But it’s also used against me; I am constantly being told I’m not being given a project because there’s no requirement for SBE firms (“If you don’t force me to work with a woman I’m not going to do it!”) Or that I only got the job because of the requirement. I still have to be the low bidder and perform successfully on the job, so that makes no sense- the only benefit the program gives me is the opportunity to bid. (Can you call that a “benefit”?)
If you don’t mandate working with diverse firms, and make sure everyone understands the value of doing so, the men at these companies often stick to working with who they’re comfortable with. Mandating equality is necessary to start to level the playing field. Men have stacked the odds in their favor for years, so we are not starting from a similarly situated position to begin with. Women have been historically disadvantaged. The longest running affirmative action program in world history is called: world history. Inequality has been mandated for years, now it’s time for equality. It’s not zero sum, women win so men lose- there’s enough equality to go around; everyone wins.
Until women make up more of the decision makers for electrical and general contractors, I don’t see things changing much anytime soon.

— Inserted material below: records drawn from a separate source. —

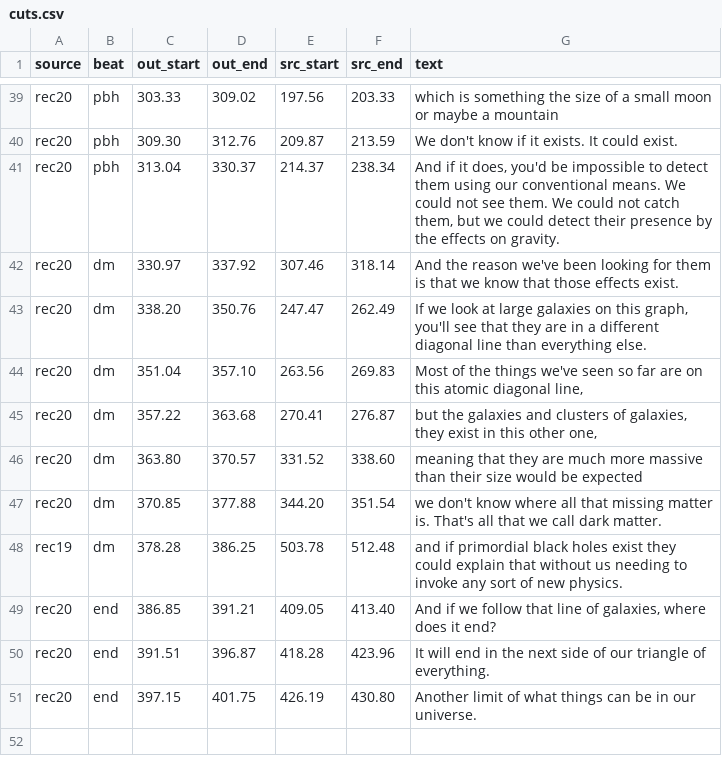
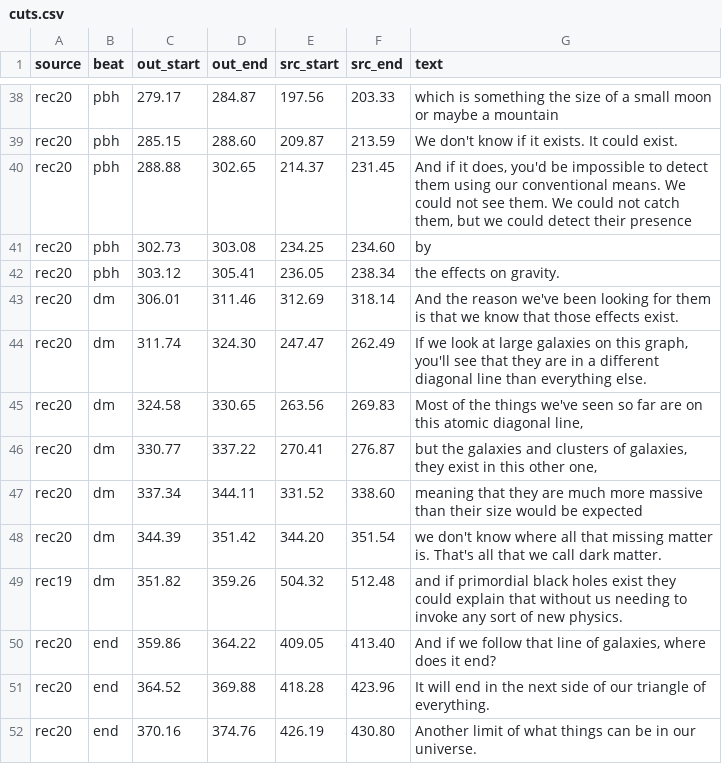
Before and after one commit to alexvansande/Triangle-of-Everything, a CSV file: video/short-05-black-holes/cuts.csv, drawn as a sheet; only a part is shown, gaps mark what is left out; addresses are those after the commit; the diff covers the shown part only; the diff names each change by its address in the sheet, - before the commit and + after, or states it on an @@ line.

```diff
--- a/video/short-05-black-holes/cuts.csv
+++ b/video/short-05-black-holes/cuts.csv
-C38 (out_start): 303.33
+C38 (out_start): 279.17
-D38 (out_end): 309.02
+D38 (out_end): 284.87
-C39 (out_start): 309.30
+C39 (out_start): 285.15
-D39 (out_end): 312.76
+D39 (out_end): 288.60
-C40 (out_start): 313.04
+C40 (out_start): 288.88
-D40 (out_end): 330.37
+D40 (out_end): 302.65
-F40 (src_end): 238.34
+F40 (src_end): 231.45
-G40 (text): …their presence by the effects on gravity.
+G40 (text): …their presence
+row 41: rec20 | pbh | 302.73 | 303.08 | 234.25 | 234.60 | by
+row 42: rec20 | pbh | 303.12 | 305.41 | 236.05 | 238.34 | the effects on gravity.
-C43 (out_start): 330.97
+C43 (out_start): 306.01
-D43 (out_end): 337.92
+D43 (out_end): 311.46
-E43 (src_start): 307.46
+E43 (src_start): 312.69
-C44 (out_start): 338.20
+C44 (out_start): 311.74
-D44 (out_end): 350.76
+D44 (out_end): 324.30
-C45 (out_start): 351.04
+C45 (out_start): 324.58
-D45 (out_end): 357.10
+D45 (out_end): 330.65
-C46 (out_start): 357.22
+C46 (out_start): 330.77
-D46 (out_end): 363.68
+D46 (out_end): 337.22
-C47 (out_start): 363.80
+C47 (out_start): 337.34
-D47 (out_end): 370.57
+D47 (out_end): 344.11
-C48 (out_start): 370.85
+C48 (out_start): 344.39
-D48 (out_end): 377.88
+D48 (out_end): 351.42
-C49 (out_start): 378.28
+C49 (out_start): 351.82
-D49 (out_end): 386.25
+D49 (out_end): 359.26
-E49 (src_start): 503.78
+E49 (src_start): 504.32
-C50 (out_start): 386.85
+C50 (out_start): 359.86
-D50 (out_end): 391.21
+D50 (out_end): 364.22
-C51 (out_start): 391.51
+C51 (out_start): 364.52
-D51 (out_end): 396.87
+D51 (out_end): 369.88
-C52 (out_start): 397.15
+C52 (out_start): 370.16
-D52 (out_end): 401.75
+D52 (out_end): 374.76
```
Also changed, not shown: 3 added rows, 4 removed rows and 57 edited cells elsewhere in this file, 6 other files.
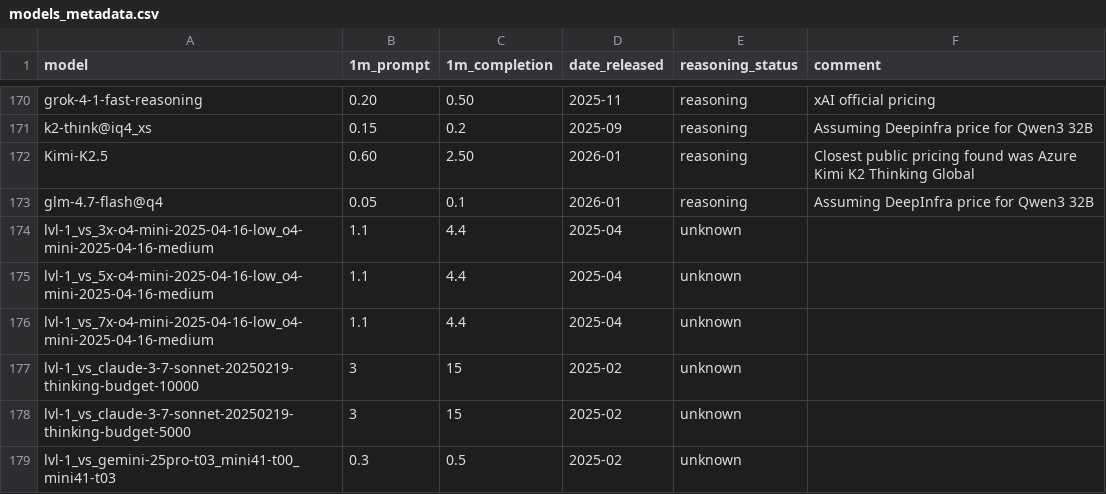
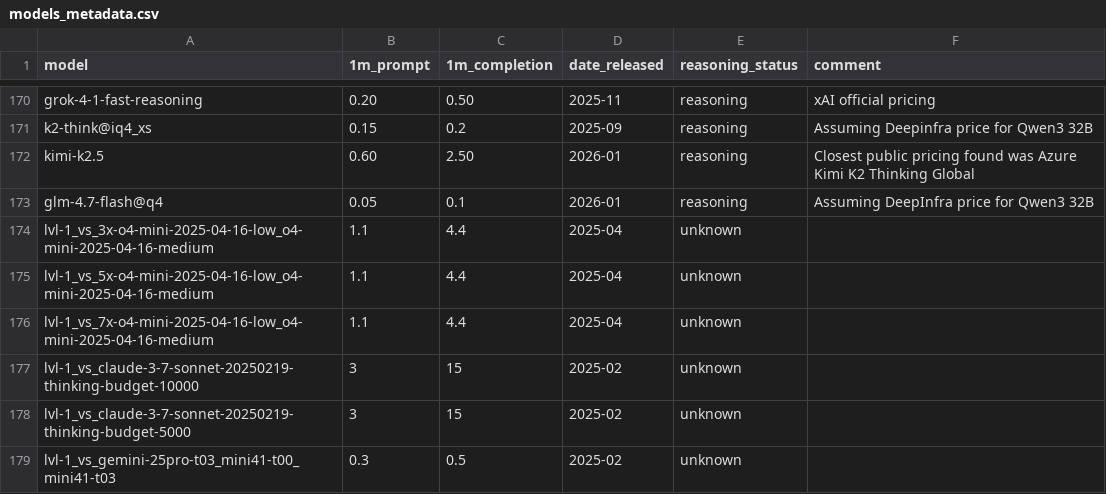
Before and after one commit to maxim-saplin/llm_chess, a CSV file: data/models_metadata.csv, drawn as a sheet; only a part is shown, gaps mark what is left out; the diff covers the shown part only.

Commit message:
Model meta

```diff
--- a/data/models_metadata.csv
+++ b/data/models_metadata.csv
@@ -171,3 +171,3 @@ grok-4-1-fast-reasoning, 0.20, 0.50, 2025-11,reasoning,xAI official pricing
 k2-think@iq4_xs,0.15,0.2,2025-09,reasoning, Assuming Deepinfra price for Qwen3 32B
-Kimi-K2.5, 0.60, 2.50, 2026-01,reasoning,Closest public pricing found was Azure Kimi K2 Thinking Global
+kimi-k2.5, 0.60, 2.50, 2026-01,reasoning,Closest public pricing found was Azure Kimi K2 Thinking Global
 glm-4.7-flash@q4,0.05,0.1,2026-01,reasoning, Assuming DeepInfra price for Qwen3 32B
```
Also changed, not shown: 17 added rows and 5 edited cells elsewhere in this file.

This is unfortunate. When women are only one of a few, they are made to feel uncomfortable and try to conform and fit in by “outmanning” the men. Women leaders don’t always promote women’s interests. I’m sure you’ve all known women like this.
Studies show that once a critical mass of women in a group, (about 30%) is reached, this dynamic tends to go away and women can be themselves and contribute positively to the culture and the bottom line of an organization.
Women shouldn’t have to work in a model designed for and by men. The challenge for today’s women leaders is to re-create policies and systems and laws so we can be successful on terms that also include and value women.
American corporate life makes it very hard for women to be successful both at home and work. The expectation is that women will step aside at work when we have kids, so it seems rational to not advance us too far beforehand, or let us back in when we’re ready. Hence the gender pay and promotion gap (still 80/100 at best). Women and men should have equal rights to work and have children at the same time- this should not be a burden borne fully by women.
We have insufficient protections or mechanisms for equal pay or promotion, no legal provisions for pregnancy or maternity leave or child care, and no real protection from sexual harassment in the workplace. Our Constitution does not prohibit discrimination based on sex, and women’s rights are not protected other than the right to vote. We still have no ERA (equality of rights under the law can’t be denied or abridged by the Unites States, or any State, on account of sex). Wow, that’s so controversial!
We need women leaders, and men too, who support these issues. Who will empower and improve other women’s lives, who will help get a critical mass of women at decision making tables and help make the world a better place for everyone. Study after study shows better outcomes when women are involved. Companies perform better if they recruit and retain women. It’s estimated that gender equality would add $12-$28T to global annual GDP. Equality is better for everyone.
Women are half the population. We need women leaders who will say, “The business is for the girls and the boys” and make it happen. Who’s with me?